What is a Closely Held Corporation?

Closely Held Corporation
Closely Held Corporation. Radius Images/Getty Images

Most small corporations in the U.S. are closely held. What does "closely held" mean?

What is a Closely Held Corporation?

A closely held corporation, sometimes called a "close corporation,"  is a corporation in which more than half of the shares are held by just a few individuals. Inc.com says, "Over 90 percent of all businesses in the United States are closely held."

The IRS says that the requirements for a closely held corporation are:

  • Has more than 50% of the value of its outstanding stock owned (directly or indirectly) by 5 or fewer individuals at any time during the last half of the tax year; and
  • Is not a personal service corporation.

(A personal service corporation is owned by service professionals like physicians, architects, attorneys, and other similar professionals.)

A closely held corporation, by definition, is a private corporation. That is, its shares are not traded publicly.  In this case, if one of the shareholders wants to sell some or all of his/her shares, the sale must take place with one of the other existing shareholders, since no public sale of shares can take place. A closely held corporation  may be a private corporation, but a private corporation may or may not be closely held. 

Characteristics of a closely held corporation:

  • For small corporations with only a few shareholders
  • May be either a C corporation or an S corporation
  • Limits number of shares of stock (by state law)
  • Usually a family-run corporation
  • More informal operating structure, which allows decisions to be made without board of directors approval
  • The shareholders operate the business
  • The shareholders agreement describes how decisions are made and puts restrictions on the sale of stock.

    Benefits and Drawbacks of the Closely Held Corporation

    The major benefit of the close corporation is the less formal operation, saving time and paperwork. The major drawback of the close corporation is the limitation on number of shareholders (set by federal and state law) and the restriction against selling shares to the public.

    discussion of the close corporation (closely held corporation) from the Vermont Corporations Division website:

    A Close corporation makes sense when the shareholders are also the people who serve as the corporation's board of directors and corporate officers. In a Close corporation, all management decisions are made by the shareholders ... because they are typically the people who are in charge of running the business. While the Close corporation offers many advantages, it may not be appropriate for all start-up businesses, especially if the goal is to immediately build a business where shares of stock will be offered to the public. In that case, the standard "General" corporation may be the right choice.

    Closely Held Corporations and Taxes

    Closely held corporations have different, and more complex, tax rules for their owners. For example, passive activity rules apply to taxes on  owners of closely held corporations.

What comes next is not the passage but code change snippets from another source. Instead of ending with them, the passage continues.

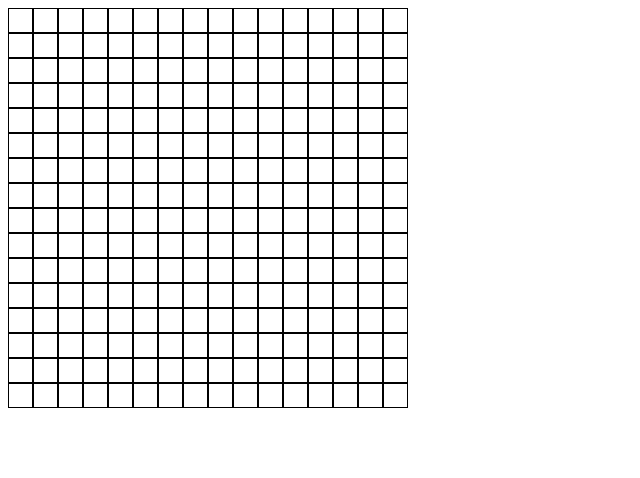
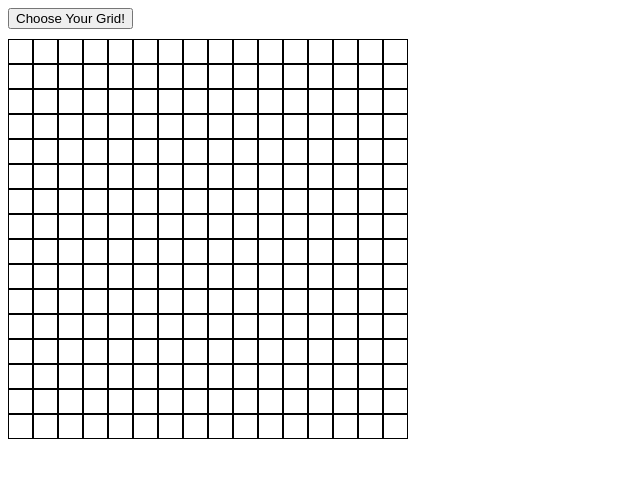
Before and after one commit to twagner-99/etch-a-sketch, a plain HTML site: page index.html in a window 1280 px wide. Shown: the whole page, without its empty margins (0-640 px from the left). Drawn offline with Linux system fonts and the light colour scheme.

Commit message:
Add prompt to get grid size from user.

```diff
--- a/index.html
+++ b/index.html
@@ -7,6 +7,7 @@
     <title>Etch-a-Sketch</title>
 </head>
 <body>
+    <button id="input-btn">Choose Your Grid!</button>
     <div id="container"></div>
 
     <script>
@@ -25,6 +26,13 @@
                 colorSquare.classList.add("hovered");
             });
         });
+
+        const userInput = document.querySelector("#input-btn");
+
+        userInput.addEventListener("click", () => {
+            let gridSize = prompt("Enter number squares per side.");
+        })
+
     </script>
 </body>
 </html>
--- a/styles.css
+++ b/styles.css
@@ -15,3 +15,7 @@
 .hovered {
     background-color: #5580b1;
 }
+
+button {
+    margin-bottom: 10px;
+}
```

    Check with your professional tax advisor before making any decisions about taxes or setting up a closely held corporation. 

    For more information about federal income taxes and closely held corporations, see IRS Publication 542: Corporations.